Columbia Pictures, 1997

You better believe that unsubstantiated claims of 20 to 30 meter snakes get substantiated in this movie. Seriously. And the evidence is credible in the same way that Cliffhanger is more or less a documentary about alpine excursions. But the icing on the cake is the movie within a movie. Yeah, the characters are in the Amazon filming the pursuit of a long forgotten tribe: the People of the Mist. But ethnography turns to horror when. . .

Right off the bat I'm thinking whoa! Slow down director Luis Llosa, how are you going to balance all of these elements? With balls to the wall action and a cast as ludicrous as Ludacris himself, that’s how, guy. Jennifer Lopez, Jon Voight, Eric Stoltz, Ice Cube and an early surf-style appearance by the then under appreciated Owen Wilson whose shenanigans (evil shenanigans?) get the krazy crew of a small boat in a. . . er. . . boatload of trouble. Sigh. I haven't even mentioned the snakes. Big ones, little ones, in crowds and going solo during the rainy season; all accompanied by various sorts of grimacing faces and the surly commentary of Voight's Paraguayan snake-hunter personality.

The jungle provides ample opportunities for J-Lo to get her shirt wet and Ice Cube to prove that having street smarts is all it takes to do a little adventuring in the undergrowth.
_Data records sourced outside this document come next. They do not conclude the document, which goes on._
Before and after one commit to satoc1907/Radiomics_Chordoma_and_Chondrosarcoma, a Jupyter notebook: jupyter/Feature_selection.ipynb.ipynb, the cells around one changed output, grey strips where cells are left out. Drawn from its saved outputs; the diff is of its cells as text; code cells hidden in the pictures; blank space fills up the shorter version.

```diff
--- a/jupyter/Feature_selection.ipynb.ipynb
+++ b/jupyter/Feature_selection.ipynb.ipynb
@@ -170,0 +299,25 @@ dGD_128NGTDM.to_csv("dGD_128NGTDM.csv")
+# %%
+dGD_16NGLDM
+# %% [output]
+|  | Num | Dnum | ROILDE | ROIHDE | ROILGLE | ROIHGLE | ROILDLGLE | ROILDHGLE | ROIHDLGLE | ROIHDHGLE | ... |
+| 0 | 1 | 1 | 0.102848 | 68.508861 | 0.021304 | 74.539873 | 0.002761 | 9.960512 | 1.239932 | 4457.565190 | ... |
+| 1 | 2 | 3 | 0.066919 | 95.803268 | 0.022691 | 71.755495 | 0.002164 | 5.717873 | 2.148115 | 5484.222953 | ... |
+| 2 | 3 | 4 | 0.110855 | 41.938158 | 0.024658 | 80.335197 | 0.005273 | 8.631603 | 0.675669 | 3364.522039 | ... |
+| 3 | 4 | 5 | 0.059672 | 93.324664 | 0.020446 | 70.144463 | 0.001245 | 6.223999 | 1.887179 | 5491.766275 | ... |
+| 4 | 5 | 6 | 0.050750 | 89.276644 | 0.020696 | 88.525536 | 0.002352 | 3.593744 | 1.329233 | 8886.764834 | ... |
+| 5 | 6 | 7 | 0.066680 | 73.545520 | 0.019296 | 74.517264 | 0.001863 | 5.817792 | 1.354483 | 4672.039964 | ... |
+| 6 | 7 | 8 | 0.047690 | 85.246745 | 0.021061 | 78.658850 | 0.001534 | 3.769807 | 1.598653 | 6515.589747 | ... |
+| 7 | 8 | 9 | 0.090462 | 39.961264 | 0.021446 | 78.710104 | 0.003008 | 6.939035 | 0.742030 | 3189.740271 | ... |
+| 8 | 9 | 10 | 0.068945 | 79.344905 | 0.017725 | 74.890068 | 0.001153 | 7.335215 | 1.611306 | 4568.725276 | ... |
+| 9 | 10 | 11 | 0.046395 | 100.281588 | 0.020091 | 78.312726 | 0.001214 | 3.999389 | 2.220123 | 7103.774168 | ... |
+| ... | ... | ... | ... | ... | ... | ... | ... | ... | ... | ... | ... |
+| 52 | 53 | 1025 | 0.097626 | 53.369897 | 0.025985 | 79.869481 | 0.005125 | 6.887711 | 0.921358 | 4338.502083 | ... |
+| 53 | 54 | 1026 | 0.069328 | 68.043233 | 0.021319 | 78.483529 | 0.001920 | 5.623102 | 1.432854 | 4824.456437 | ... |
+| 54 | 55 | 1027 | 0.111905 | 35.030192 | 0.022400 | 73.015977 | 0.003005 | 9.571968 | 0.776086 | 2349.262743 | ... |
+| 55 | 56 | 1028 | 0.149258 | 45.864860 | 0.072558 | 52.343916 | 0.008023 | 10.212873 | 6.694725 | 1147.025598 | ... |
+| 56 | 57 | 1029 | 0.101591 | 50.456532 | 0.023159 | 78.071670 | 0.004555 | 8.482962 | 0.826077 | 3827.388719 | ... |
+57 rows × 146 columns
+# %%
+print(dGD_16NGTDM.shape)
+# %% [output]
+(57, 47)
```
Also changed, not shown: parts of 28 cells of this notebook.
The combination of CG animation and animatronics are not, in my opinion, as stated elsewhere "phony" or "ridiculous", but instead pointed and well-wrought studies of the dietary habits of a complex biological organism that, who knows?, may very well terrorize undiscovered sections of far-off watery places. "It will take your breath away", explains the box's tagline, in complete accordance with the anaconda's method of capture and kill, much the same as another scientifically accurate film about the scorpion (Tail Sting) proffers the fact that "No one can hear them sting." One hand claps for the research abilities of these writing teams.